The bill—one of the most aggressive state efforts to overhaul teacher-tenure rules—went to Democratic Gov. Bill Ritter’s desk Thursday. He has said he would sign it into law.
Under the legislation, which garnered bipartisan support, teachers would be evaluated every year and students’ academic progress would count for half the instructors’ overall rating. Elementary- and high-school teachers would need three consecutive years of positive evaluations to earn tenure, which guarantees them an appeals process before they can be fired.
Educators rated “ineffective” two years in a row would be stripped of tenure protection and revert to probationary status. They could earn back job protection after three straight years of satisfactory evaluations.
Currently, Colorado teachers can be fired for poor performance, but rarely are, and there is no state-mandated limit on the number of bad evaluations before dismissal. A state committee would craft details of the evaluation system, which would be put into use starting in 2014.

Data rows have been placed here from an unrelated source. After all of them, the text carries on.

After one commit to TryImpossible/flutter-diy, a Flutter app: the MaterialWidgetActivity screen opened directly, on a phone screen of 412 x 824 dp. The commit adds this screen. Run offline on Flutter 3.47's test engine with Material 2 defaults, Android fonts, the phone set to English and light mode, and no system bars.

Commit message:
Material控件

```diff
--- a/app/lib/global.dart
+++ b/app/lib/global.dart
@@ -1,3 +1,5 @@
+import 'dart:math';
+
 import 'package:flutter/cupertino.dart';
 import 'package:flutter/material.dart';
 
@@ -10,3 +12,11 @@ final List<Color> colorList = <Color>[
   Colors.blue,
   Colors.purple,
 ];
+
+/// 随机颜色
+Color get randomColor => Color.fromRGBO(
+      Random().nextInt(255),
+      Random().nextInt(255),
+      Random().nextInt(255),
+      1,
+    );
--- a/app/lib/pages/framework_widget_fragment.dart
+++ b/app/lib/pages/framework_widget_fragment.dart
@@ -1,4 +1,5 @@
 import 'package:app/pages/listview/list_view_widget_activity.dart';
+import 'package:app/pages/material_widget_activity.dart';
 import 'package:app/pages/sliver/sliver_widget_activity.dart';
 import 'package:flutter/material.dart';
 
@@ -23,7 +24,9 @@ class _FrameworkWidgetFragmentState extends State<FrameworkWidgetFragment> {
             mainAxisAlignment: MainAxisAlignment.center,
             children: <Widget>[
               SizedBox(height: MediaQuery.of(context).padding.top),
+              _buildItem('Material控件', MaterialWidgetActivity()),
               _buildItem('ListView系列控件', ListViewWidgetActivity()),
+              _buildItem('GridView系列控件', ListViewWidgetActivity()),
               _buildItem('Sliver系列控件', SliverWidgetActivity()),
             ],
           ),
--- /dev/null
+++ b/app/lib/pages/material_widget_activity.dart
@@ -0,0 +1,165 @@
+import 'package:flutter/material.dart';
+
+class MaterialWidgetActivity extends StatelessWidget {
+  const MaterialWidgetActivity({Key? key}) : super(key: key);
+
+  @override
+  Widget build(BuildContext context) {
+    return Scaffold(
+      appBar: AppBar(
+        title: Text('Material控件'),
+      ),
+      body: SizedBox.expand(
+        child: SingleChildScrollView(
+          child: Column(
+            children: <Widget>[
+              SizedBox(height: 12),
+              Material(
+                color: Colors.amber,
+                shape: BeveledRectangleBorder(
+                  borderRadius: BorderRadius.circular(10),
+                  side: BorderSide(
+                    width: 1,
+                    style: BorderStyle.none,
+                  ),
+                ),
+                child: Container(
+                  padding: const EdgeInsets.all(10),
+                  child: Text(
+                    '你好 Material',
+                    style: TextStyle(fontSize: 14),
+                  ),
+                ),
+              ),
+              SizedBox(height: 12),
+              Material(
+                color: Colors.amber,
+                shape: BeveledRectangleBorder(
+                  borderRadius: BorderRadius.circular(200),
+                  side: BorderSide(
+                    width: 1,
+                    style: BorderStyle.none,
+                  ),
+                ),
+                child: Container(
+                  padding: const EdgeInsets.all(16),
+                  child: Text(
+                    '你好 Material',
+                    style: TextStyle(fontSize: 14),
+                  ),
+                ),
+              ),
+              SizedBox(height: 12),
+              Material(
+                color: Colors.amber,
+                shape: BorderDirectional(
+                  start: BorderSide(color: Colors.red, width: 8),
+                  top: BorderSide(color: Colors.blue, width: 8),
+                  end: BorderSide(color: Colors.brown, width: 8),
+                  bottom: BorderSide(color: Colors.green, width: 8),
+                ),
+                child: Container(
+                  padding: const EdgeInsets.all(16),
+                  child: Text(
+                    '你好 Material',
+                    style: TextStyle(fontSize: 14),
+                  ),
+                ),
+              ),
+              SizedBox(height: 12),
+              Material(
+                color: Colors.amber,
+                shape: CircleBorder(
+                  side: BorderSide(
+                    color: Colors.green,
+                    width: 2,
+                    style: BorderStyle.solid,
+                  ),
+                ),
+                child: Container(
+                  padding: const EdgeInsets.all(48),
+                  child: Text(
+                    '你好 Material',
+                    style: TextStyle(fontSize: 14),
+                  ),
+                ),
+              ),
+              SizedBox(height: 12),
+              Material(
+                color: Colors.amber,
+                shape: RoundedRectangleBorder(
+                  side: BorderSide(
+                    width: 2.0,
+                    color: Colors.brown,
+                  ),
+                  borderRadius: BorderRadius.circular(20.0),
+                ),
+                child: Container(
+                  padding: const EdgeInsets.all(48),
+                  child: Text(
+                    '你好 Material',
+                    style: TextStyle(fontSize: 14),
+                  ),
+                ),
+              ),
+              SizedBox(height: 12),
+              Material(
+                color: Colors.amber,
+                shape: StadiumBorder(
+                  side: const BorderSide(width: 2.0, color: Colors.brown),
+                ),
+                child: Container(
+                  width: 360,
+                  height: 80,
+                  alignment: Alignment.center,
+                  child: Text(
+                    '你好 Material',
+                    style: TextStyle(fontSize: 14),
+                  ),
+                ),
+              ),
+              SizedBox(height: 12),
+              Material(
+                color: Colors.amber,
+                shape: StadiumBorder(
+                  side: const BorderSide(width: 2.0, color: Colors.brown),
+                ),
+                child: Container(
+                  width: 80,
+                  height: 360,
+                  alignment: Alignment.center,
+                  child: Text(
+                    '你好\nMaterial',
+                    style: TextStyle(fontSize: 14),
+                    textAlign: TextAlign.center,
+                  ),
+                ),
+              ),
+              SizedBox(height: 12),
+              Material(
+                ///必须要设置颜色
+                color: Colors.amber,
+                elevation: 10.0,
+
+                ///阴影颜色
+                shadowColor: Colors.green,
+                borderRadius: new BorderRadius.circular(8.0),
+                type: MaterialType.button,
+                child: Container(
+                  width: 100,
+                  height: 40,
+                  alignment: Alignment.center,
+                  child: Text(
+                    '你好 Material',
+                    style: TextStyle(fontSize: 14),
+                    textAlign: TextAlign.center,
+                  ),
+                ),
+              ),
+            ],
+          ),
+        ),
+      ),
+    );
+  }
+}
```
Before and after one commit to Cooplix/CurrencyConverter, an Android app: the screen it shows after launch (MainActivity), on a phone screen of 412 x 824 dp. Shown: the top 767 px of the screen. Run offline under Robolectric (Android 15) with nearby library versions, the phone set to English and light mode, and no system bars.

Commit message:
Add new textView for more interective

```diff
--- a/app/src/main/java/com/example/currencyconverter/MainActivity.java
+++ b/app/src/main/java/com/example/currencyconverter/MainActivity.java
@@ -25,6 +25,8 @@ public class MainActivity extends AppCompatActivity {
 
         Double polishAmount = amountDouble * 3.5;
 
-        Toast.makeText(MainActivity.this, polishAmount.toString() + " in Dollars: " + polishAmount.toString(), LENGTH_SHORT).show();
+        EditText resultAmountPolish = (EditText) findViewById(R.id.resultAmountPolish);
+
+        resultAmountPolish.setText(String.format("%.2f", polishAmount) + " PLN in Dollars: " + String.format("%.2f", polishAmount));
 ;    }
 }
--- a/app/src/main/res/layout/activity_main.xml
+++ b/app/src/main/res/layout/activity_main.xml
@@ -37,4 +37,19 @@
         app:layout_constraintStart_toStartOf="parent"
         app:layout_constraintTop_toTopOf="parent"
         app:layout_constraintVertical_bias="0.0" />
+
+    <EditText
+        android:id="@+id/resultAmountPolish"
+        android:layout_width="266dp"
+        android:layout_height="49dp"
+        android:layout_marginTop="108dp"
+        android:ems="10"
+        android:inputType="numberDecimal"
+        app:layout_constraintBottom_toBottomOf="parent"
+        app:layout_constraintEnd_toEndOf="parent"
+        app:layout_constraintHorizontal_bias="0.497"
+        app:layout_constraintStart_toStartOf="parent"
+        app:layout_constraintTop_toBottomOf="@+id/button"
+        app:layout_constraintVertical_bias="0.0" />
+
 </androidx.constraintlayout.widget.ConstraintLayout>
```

The bill’s passage comes as lawmakers from Maryland to Washington are revamping teacher evaluation and tenure policies to compete for a piece of the $3.4 billion offered by the Obama administration’s Race to the Top program. That innovation initiative aims to reward states that promote charter schools, tie teacher pay to student performance and impose plans to track student progress.
“This repositions us as a national leader in teacher evaluations and I think it puts us in the front of the race for the federal money,” said Colorado state Sen. Mike Johnston, a former school principal and the bill’s sponsor.
Earlier this week, New York state officials and union leaders struck a deal to tie teacher evaluations to student performance for the first time. The system will need legislative approval.
State efforts to revamp teacher-tenure rules have been divisive, and Colorado was no exception. Teachers lined up to vehemently oppose it and it drew tears and cheers from lawmakers debating it in chambers.
The Colorado Education Association, the state’s largest teachers union, opposed the change, in part because it didn’t explicitly define what it means to be “ineffective.” The union also argued that the measure comes as teachers face larger class sizes due to coming budget cuts.
But the bill received a big boost last week when Randi Weingarten, president of the American Federation of Teachers, endorsed it. At the AFT’s urging, the bill was altered to mandate seniority be taken into account when deciding which “effective” teachers to lay off during budget cuts. The union also negotiated the addition of an appeals process before a tenured teacher is returned to probationary status.